Another example of where the cloud provides a potentially huge win would be in disaster recovery. Here a cloud provider provides redundancy of location and with virtual machines you should be easily able to get your system up and running again fairly quickly as long as you've taken the proper precautions (snapshots and a sane backup strategy).
Throughout the entire book, he really drills in security in the cloud. In several of the chapters, not including the security chapter, he keeps coming back to how the little things you do in your design can have a huge impact on your overall security. This is a major worry point and a barrier of entry point for many and Mr Reese spends just the right amount of time explaining how you can truly mitigate the security risks.
Another thread that runs throughout the book is scaling your application. This, to me, is one of the bread and butter wins of cloud computing. Mr Reese talks to some designs that work, and some that don't, when it comes to scaling. While all scaling talk is high level, I believe he succeeds in getting you the reader, to know what questions to ask in your next architecture meeting.
The book is a great overview and it focuses you to ask the right questions when you are dealing with cloud computing. Especially on the Amazon system. Mr Reese takes great pains to point out that yes, he is biased in talking about Amazon since that what he knows. Two appendices do talk about GoGrid and RackSpace but those read more like slick marketing glossies. And that's one of the two failings of the book. The other minor quibble is that a few times Mr Reese tries to go into detail about how something is done on the Amazon cloud (especially EC2 and S3). This is a mistake given how high level this book is. The appendix on the EC2 instructions also seem a little out of place. However these are minor quibbles.
If you are looking for a great introduction to the cloud, what it is and how to think about it, then this is the book for you. If you are looking for something to help you program, interact and learn the API for say Amazon, this is not the book for you. ...more
I really wanted to like this book more - at times the information is really good, like the "working in the background" section. However most of the boI really wanted to like this book more - at times the information is really good, like the "working in the background" section. However most of the book feels like bits and pieces were cut and pasted into place. Thus author seems to repeat himself often, especially early on. What's worse, the repetition doesn't reinforce any major points of the platform either. I'm left guessing that the book was rushed to print before it was fully edited.
There is some good information here though. And this gives a solid glossing over many of the major themes of Android - which makes this a decent compendium. So if you are looking for an overview of simple GUI development, general, small applications, and some talk about background processes and communications and some of the hardware you could do a lot worse.
However, you could also go to the Android development website and get the same information there as well. ...more
What a great book! Every programmer and manager should read Joel - even if you don't agree with him, he brings up tons of points you just cannot ignorWhat a great book! Every programmer and manager should read Joel - even if you don't agree with him, he brings up tons of points you just cannot ignore. For instance, one of my pet peeves is lack of up front planning. And when I say lack, I mean none. The amount of pain this has caused me in the past is impossible to measure (and there is a reason I'm reasonable good with time estimations - I plan what I can up front). Reading him talk about the lack of planning in software dev really warmed my heart.
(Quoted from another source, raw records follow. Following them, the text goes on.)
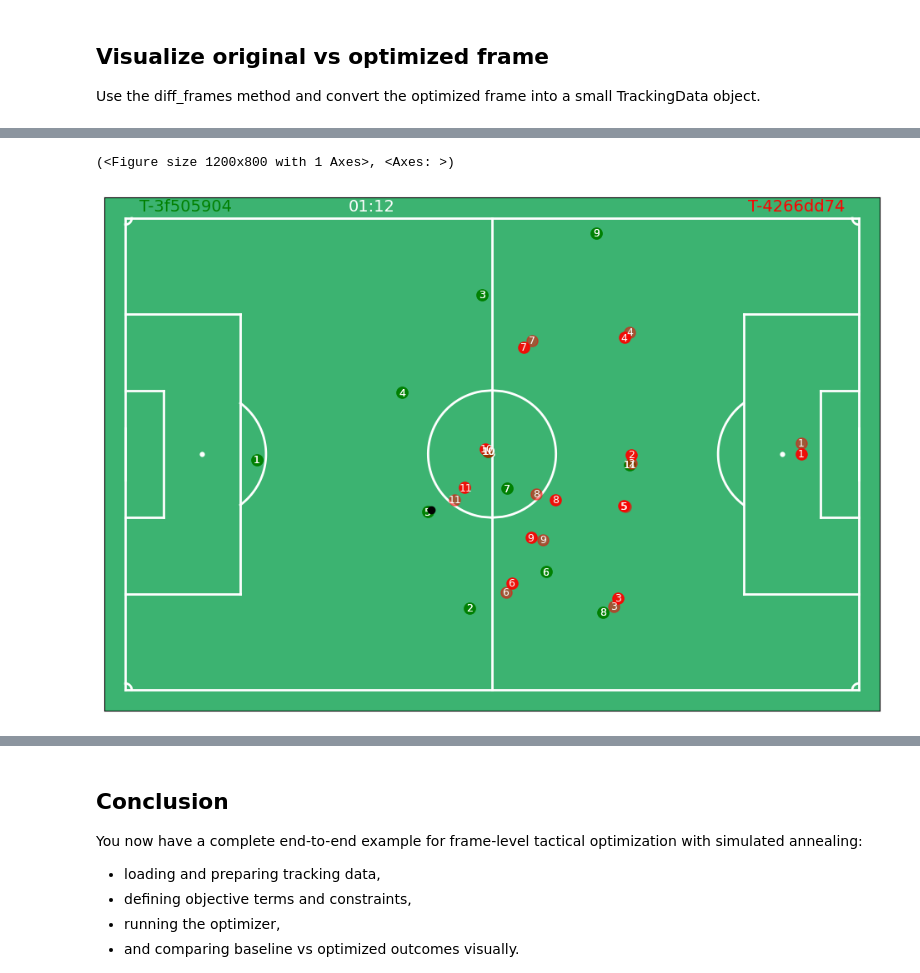
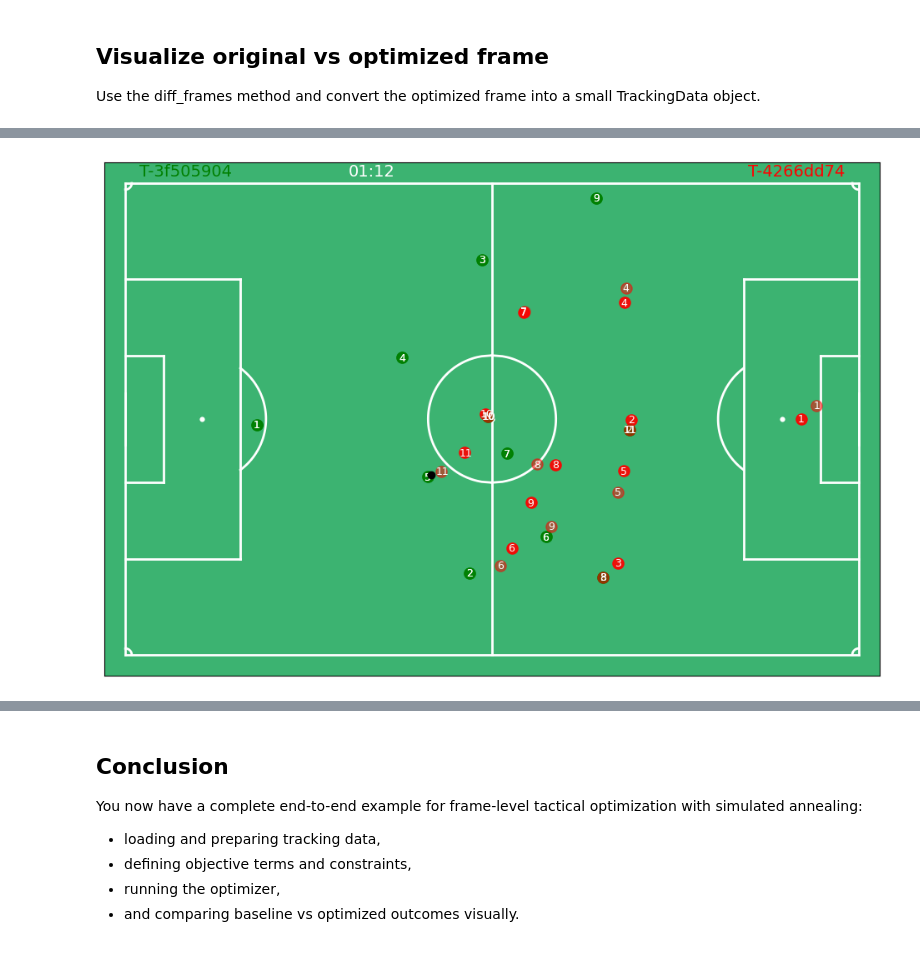
Before and after one commit to amarshah1999/databallpy, a Jupyter notebook: docs/features/optimization.ipynb, the cells around one changed output, grey strips where cells are left out. Drawn from its saved outputs; the diff is of its cells as text; code cells hidden in the pictures.

```diff
--- a/docs/features/optimization.ipynb
+++ b/docs/features/optimization.ipynb
@@ -97,10 +82,11 @@ objective_terms = [
     PressureObjective(
         game=game,
         frame=frame,
+        players_to_press=None # --> change this to column ids of which opponent players need to be pressed / guarded
     ),
 ]
 weights = [1, 1]
-constraints = [TTIConstraint(game, frame, max_time_to_intercept_seconds=2)]
+constraints = [TTIConstraint(game, frame, max_time_to_intercept_seconds=1, reaction_time=0.1)]
 # %% [markdown]
 ## Run simulated annealing
 
@@ -113,11 +101,12 @@ result = optimize_tracking_frame(
     weights=weights,
     constraints=constraints,
     algorithm=SimulatedAnnealing,
-    num_iterations=500,
+    num_iterations=2000,
     random_state=42,
     verbose=True,
-    log_interval=100,  # log best score every 100 iterations
+    log_interval=10,  # log best score every 100 iterations
     patience=200,  # stop if no improvement found in first 200 iterations
+    defending_players_to_optimize=None # -> add a list of ids of defending players which are allowed to be changed in position
 )
 
 print("Best objective value:", result.best_result)
@@ -130,8 +117,6 @@ Best objective value: 146.96234229585576
 
 Use the diff_frames method and convert the optimized frame into a small TrackingData object.
 # %%
-from databallpy.visualize import diff_frames
-
 fig, ax = diff_frames(
     game = game,
     frame_1_idx = selected_frame_idx,
@@ -139,5 +124,5 @@ fig, ax = diff_frames(
     frame_2_idx = selected_frame_idx,
     team_colors = ["green", "red"],
 )
-fig, ax
+plt.show()
 # %% [output]
@@ -146,2 +129 @@ fig, ax
-(<Figure size 1200x800 with 1 Axes>, <Axes: >)
-[figure, old version]
+[figure, new version]
```
Also changed, not shown: parts of 7 cells of this notebook, 4 other files.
Another nice little piece was his talk on strings at the beginning. As an embedded engineer I know first hand how costly string manipulations are. I tend to forget that not everyone knows this. Its good to see a mainstream programming book take this topic on.
I will also admit to loving his support of Microsoft; I also feel that they get short shifted and for similar reasons (they really did bring computing to the masses). Finally Joel nails the differences between Microsoft programmers and Linux programmers - to a T. The general breakdown is MS programmers design the GUI first and add the CLI later while the Linux folks do the opposite. In general, this makes a lot of sense, especially when you compare Linux and Windows from about 2 yrs ago. Or Gnome today (KDE ftw).
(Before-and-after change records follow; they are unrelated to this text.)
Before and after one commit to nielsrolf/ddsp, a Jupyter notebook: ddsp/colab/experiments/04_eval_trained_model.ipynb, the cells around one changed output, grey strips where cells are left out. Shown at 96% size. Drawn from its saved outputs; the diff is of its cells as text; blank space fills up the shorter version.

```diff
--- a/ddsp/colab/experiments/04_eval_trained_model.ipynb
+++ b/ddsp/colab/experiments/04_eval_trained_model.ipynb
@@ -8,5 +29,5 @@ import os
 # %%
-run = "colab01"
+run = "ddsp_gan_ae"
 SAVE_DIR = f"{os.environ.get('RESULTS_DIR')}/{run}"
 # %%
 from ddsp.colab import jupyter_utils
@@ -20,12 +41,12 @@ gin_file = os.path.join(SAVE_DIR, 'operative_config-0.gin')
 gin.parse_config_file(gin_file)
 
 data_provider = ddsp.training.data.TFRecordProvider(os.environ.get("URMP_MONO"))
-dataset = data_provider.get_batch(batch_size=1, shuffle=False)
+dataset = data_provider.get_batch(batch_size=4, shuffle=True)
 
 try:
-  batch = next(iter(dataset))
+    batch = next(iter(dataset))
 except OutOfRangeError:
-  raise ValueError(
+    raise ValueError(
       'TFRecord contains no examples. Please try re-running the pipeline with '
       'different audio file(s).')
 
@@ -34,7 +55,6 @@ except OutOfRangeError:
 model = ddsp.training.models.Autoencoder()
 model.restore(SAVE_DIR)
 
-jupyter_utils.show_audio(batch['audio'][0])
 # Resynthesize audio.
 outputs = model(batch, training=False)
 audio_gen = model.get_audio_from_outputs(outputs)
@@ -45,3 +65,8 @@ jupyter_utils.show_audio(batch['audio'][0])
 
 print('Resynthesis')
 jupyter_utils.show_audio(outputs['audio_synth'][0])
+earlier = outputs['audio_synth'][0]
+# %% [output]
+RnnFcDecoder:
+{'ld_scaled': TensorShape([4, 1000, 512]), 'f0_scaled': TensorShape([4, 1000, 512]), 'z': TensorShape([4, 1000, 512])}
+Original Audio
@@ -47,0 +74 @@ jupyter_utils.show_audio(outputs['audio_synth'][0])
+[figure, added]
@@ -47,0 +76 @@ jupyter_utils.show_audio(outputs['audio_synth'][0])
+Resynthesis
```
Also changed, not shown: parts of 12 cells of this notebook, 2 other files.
If you program, or love someone who does, read this book.
"Software Estimation" by Steve McConnell provides a very broad overview of many ways to reduce the software estimation errors for your development cyc"Software Estimation" by Steve McConnell provides a very broad overview of many ways to reduce the software estimation errors for your development cycle. Like all of Mr McConnell's books, he provides crystal clear writing with tons of techniques that are ready for application in the real world.
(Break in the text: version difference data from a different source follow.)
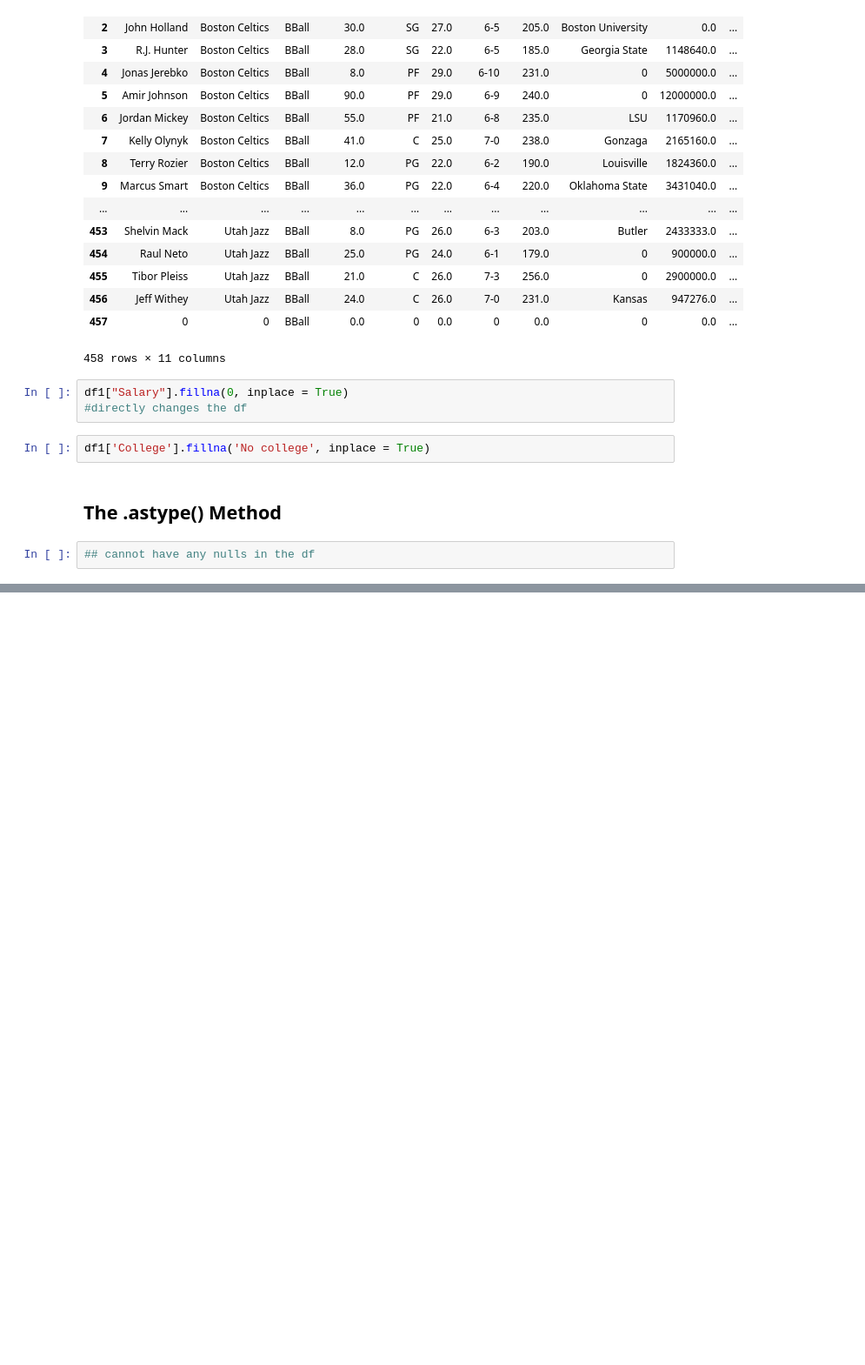
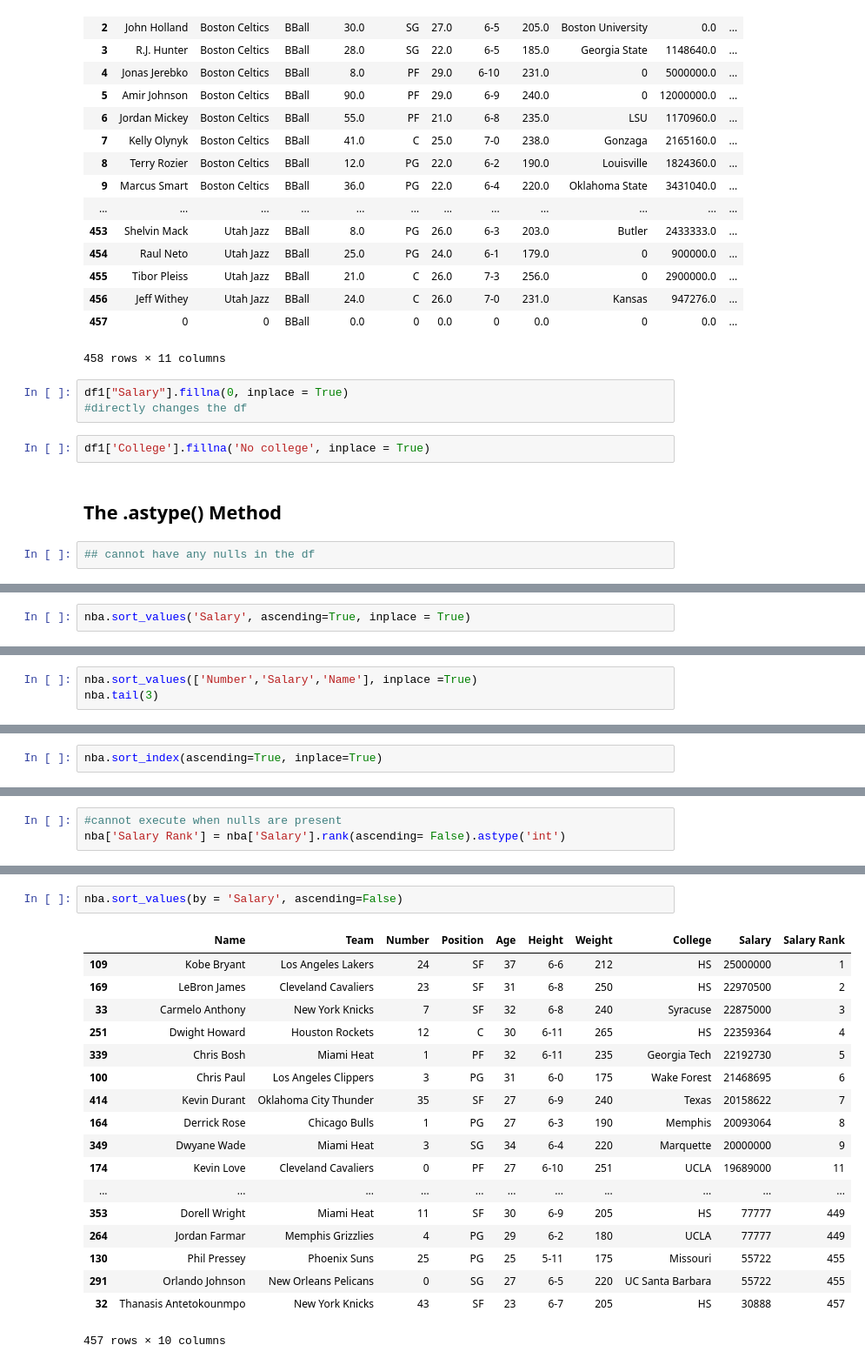
Before and after one commit to Kinnoshachi/Data-analysis-with-Pandas, a Jupyter notebook: DF1.ipynb, the cells around one changed output, grey strips where cells are left out. Shown at 87% size. Saved outputs shown, nothing was run; the diff lists cells and outputs as text; blank space fills up the shorter version.

```diff
--- a/DF1.ipynb
+++ b/DF1.ipynb
@@ -441,0 +612,2 @@ nba = pd.read_csv
+# %%
+nba.sort_values('Salary', ascending=True, inplace = True)
@@ -441,0 +670,3 @@ nba = pd.read_csv
+# %%
+nba.sort_values(['Number','Salary','Name'], inplace =True)
+nba.tail(3)
@@ -441,0 +678,2 @@ nba = pd.read_csv
+# %%
+nba.sort_index(ascending=True, inplace=True)
@@ -441,0 +689,3 @@ nba = pd.read_csv
+# %%
+#cannot execute when nulls are present
+nba['Salary Rank'] = nba['Salary'].rank(ascending= False).astype('int')
@@ -441,0 +699,21 @@ nba = pd.read_csv
+# %%
+nba.sort_values(by = 'Salary', ascending=False)
+# %% [output]
+|  | Name | Team | Number | Position | Age | Height | Weight | College | Salary | Salary Rank |
+| 109 | Kobe Bryant | Los Angeles Lakers | 24 | SF | 37 | 6-6 | 212 | HS | 25000000 | 1 |
+| 169 | LeBron James | Cleveland Cavaliers | 23 | SF | 31 | 6-8 | 250 | HS | 22970500 | 2 |
+| 33 | Carmelo Anthony | New York Knicks | 7 | SF | 32 | 6-8 | 240 | Syracuse | 22875000 | 3 |
+| 251 | Dwight Howard | Houston Rockets | 12 | C | 30 | 6-11 | 265 | HS | 22359364 | 4 |
+| 339 | Chris Bosh | Miami Heat | 1 | PF | 32 | 6-11 | 235 | Georgia Tech | 22192730 | 5 |
+| 100 | Chris Paul | Los Angeles Clippers | 3 | PG | 31 | 6-0 | 175 | Wake Forest | 21468695 | 6 |
+| 414 | Kevin Durant | Oklahoma City Thunder | 35 | SF | 27 | 6-9 | 240 | Texas | 20158622 | 7 |
+| 164 | Derrick Rose | Chicago Bulls | 1 | PG | 27 | 6-3 | 190 | Memphis | 20093064 | 8 |
+| 349 | Dwyane Wade | Miami Heat | 3 | SG | 34 | 6-4 | 220 | Marquette | 20000000 | 9 |
+| 174 | Kevin Love | Cleveland Cavaliers | 0 | PF | 27 | 6-10 | 251 | UCLA | 19689000 | 11 |
+| ... | ... | ... | ... | ... | ... | ... | ... | ... | ... | ... |
+| 353 | Dorell Wright | Miami Heat | 11 | SF | 30 | 6-9 | 205 | HS | 77777 | 449 |
+| 264 | Jordan Farmar | Memphis Grizzlies | 4 | PG | 29 | 6-2 | 180 | UCLA | 77777 | 449 |
+| 130 | Phil Pressey | Phoenix Suns | 25 | PG | 25 | 5-11 | 175 | Missouri | 55722 | 455 |
+| 291 | Orlando Johnson | New Orleans Pelicans | 0 | SG | 27 | 6-5 | 220 | UC Santa Barbara | 55722 | 455 |
+| 32 | Thanasis Antetokounmpo | New York Knicks | 43 | SF | 23 | 6-7 | 205 | HS | 30888 | 457 |
+457 rows × 10 columns
```
Also changed, not shown: parts of 26 cells of this notebook.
One of the many great things about "software Estimation" is the sheer number of methods he gives. From Lines of code, to function points, to similar projects, to industry estimates (broken down by sub category so that database is different from embedded devices), to t shirt sizing, to maintaining development history: he makes it clear that you have a lot of different options available to you. He takes great pains to emphasize that one size does not fit all. Additionally he gives rationales for when the estimate techniques work in a project's lifecycle.
With all the methods described, another point driven home is that software is something of an art and that you can reduce the amount of uncertainty but you can never fully remove it. None of the methods that improve estimation are silver bullets. I love that he draws the line in the sand here. Its very true and in fact he goes a step further, pointing out that on successful projects the "cone of uncertainty" converges as the project matures. The converse is also true. Wise words indeed.
The final chapter feels more like a tack on, however the message contained therein is something that needs to be stated again and again: marketing/management is not the enemy. It is important to remember that everyone has the same goals and that the battle really should be a collaboration. However good this chapter was, it still felt out of place.
There are a few niggling issues that I had. The biggest gripe is that he talks a lot about estimation software packages. In fact, he makes assumptions that the reader has knowledge of these packages. Working in start-ups, I've never even heard of these packages until this book. Its a small gripe, but it did detract. Another issue would be some of the examples on applying the various techniques towards the end of the book were far too glossy and far to dry. I think there was some good information there but you, as the reader, will need to make a few assumptions. Which, to me, is always a dangerous thing. Not as bad as fighting a land war in Asia, but still dangerous.
Overall though, as a software engineer/manager I found this book to be invaluable. The techniques are usable right away and really helped me convey the uncertainty I had in ways that I wasn't able to in the past. I think this should be required reading for anyone who works in the software industry. ...more
Sometimes you read a book and you find yourself feeling an eerie sense of Deja Vu. Dreaming in Code is just such a book. The main premise surrounds thSometimes you read a book and you find yourself feeling an eerie sense of Deja Vu. Dreaming in Code is just such a book. The main premise surrounds the Chandler project and how its project lifecycle grows and changes over time.
What was truly fascinating was watching all the pitfalls the project went through. In almost every case I had the sense of having had that happen - from feature creep to lack of testing to a un-articulated design - I've been there. Its even more interesting to see the same mistakes I've lived through repeated here - you'd think we'd have learned from the past.
Sprinkled within the story were tangents into the history and theory of programming. These were sometimes interesting but, especially towards the end, they felt like filler.
Still this is a great book and very much worth reading by software professionals
if there is one book on c++ that every programmer should own, its this one. This is the book I'm constantly going to when I forget something or need tif there is one book on c++ that every programmer should own, its this one. This is the book I'm constantly going to when I forget something or need to get more information on some STL class...more
solid discussion on the patterns of software programs run amok. More importantly, it has a few ideas on how to bring the miscreant programs back on trsolid discussion on the patterns of software programs run amok. More importantly, it has a few ideas on how to bring the miscreant programs back on track. Its a little dated and a little on the light side at times but overall well worth the read ...more